Perhaps this was, though, my mistake—the rookie error of presuming a film by a female director will be a feminist text. Gemma Bovery does this weird thing where Bovery’s creepy neighbour (Luchini) gets off on watching her every move and trying to stop her having affairs with other men: ergo, giving the man the storytelling role and all the agency. In case I’m not being clear enough, this film is like being shoved face first into a male-gaze vacuum. There’s a bonus bit of body shaming, a steamy kitchen scene (think a creepy-as-fuck, not Nigella, kind of way), and a character whose entire purpose is to pressure Gemma into an affair.
Here’s the thing: it could have worked, with the satirical twist of the graphic novel, or by giving the protagonist some power over her sexuality, or even just as another a glossy rom-com, but the film is so damn frothy it’s just bizarre.

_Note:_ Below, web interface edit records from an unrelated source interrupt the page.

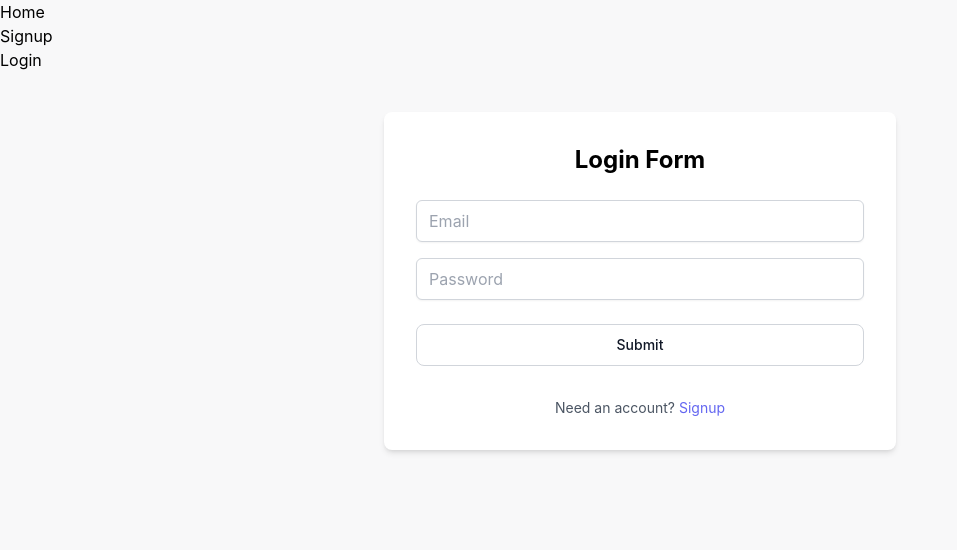
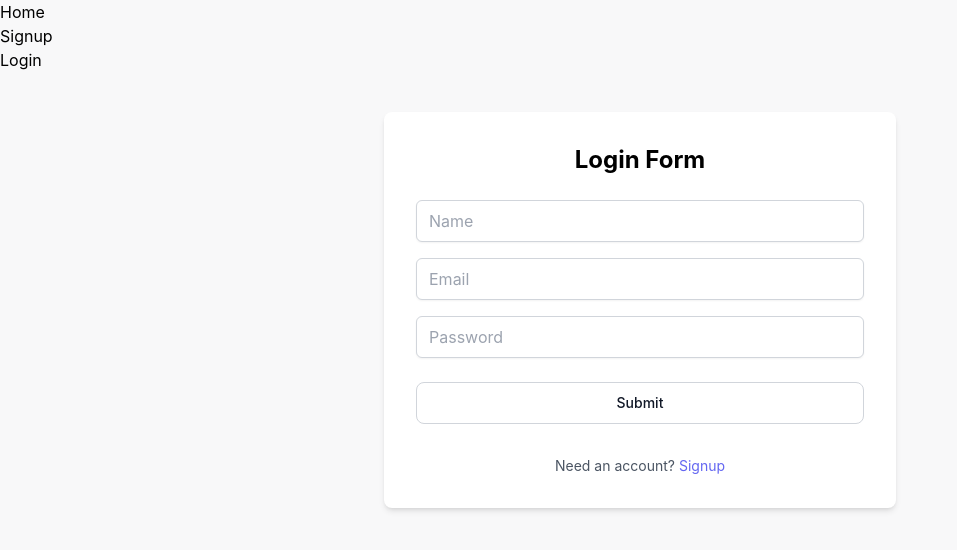
Before and after one commit to Gwenlgd/ironhack-fp-front, a React (Vite) app: page /login in a window 1280 px wide. Shown: the top 550 px of the page, without its empty margins (0-957 px from the left). Built offline with nearby package versions, Linux system fonts and the light colour scheme; no server answers.

Commit message:
Fixing Loggin

```diff
--- a/src/pages/LoginPage.jsx
+++ b/src/pages/LoginPage.jsx
@@ -5,6 +5,7 @@ import useAuth from "./../context/useAuth";
 
 function LoginPage() {
   const [formState, setFormState] = useState({
+    name: "",
     email: "",
     password: "",
   });
@@ -31,7 +32,7 @@ function LoginPage() {
     }
   }
 
-  const { email, password } = formState;
+  const { name, email, password } = formState;
   return (
     <div className="max-w-lg mx-auto p-8 bg-white shadow-md rounded-lg">
       <h2 className="text-2xl font-bold text-center mb-6">Login Form</h2>
@@ -39,6 +40,16 @@ function LoginPage() {
       {error && <p className="text-red-500 text-center mb-4">{error}</p>}
 
       <form onSubmit={handleSubmit}>
+        <div>
+          <input
+            type="text"
+            id="name"
+            placeholder="Name"
+            value={name}
+            onChange={handleChange}
+            className="mt-4 block w-full px-3 py-2 border border-gray-300 rounded-md shadow-sm focus:outline-none focus:ring-indigo-500 focus:border-indigo-500"
+          />
+        </div>
         <div>
           <input
             type="email"
```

It might work for some bored housewife demographic (the ones who weren’t brave enough to go see Fifty Shades and be done with it), but I’m certain that if Gemma Bovery had had to watch this film, she would have stabbed herself with a blunt knife instead of choking on a piece of bread.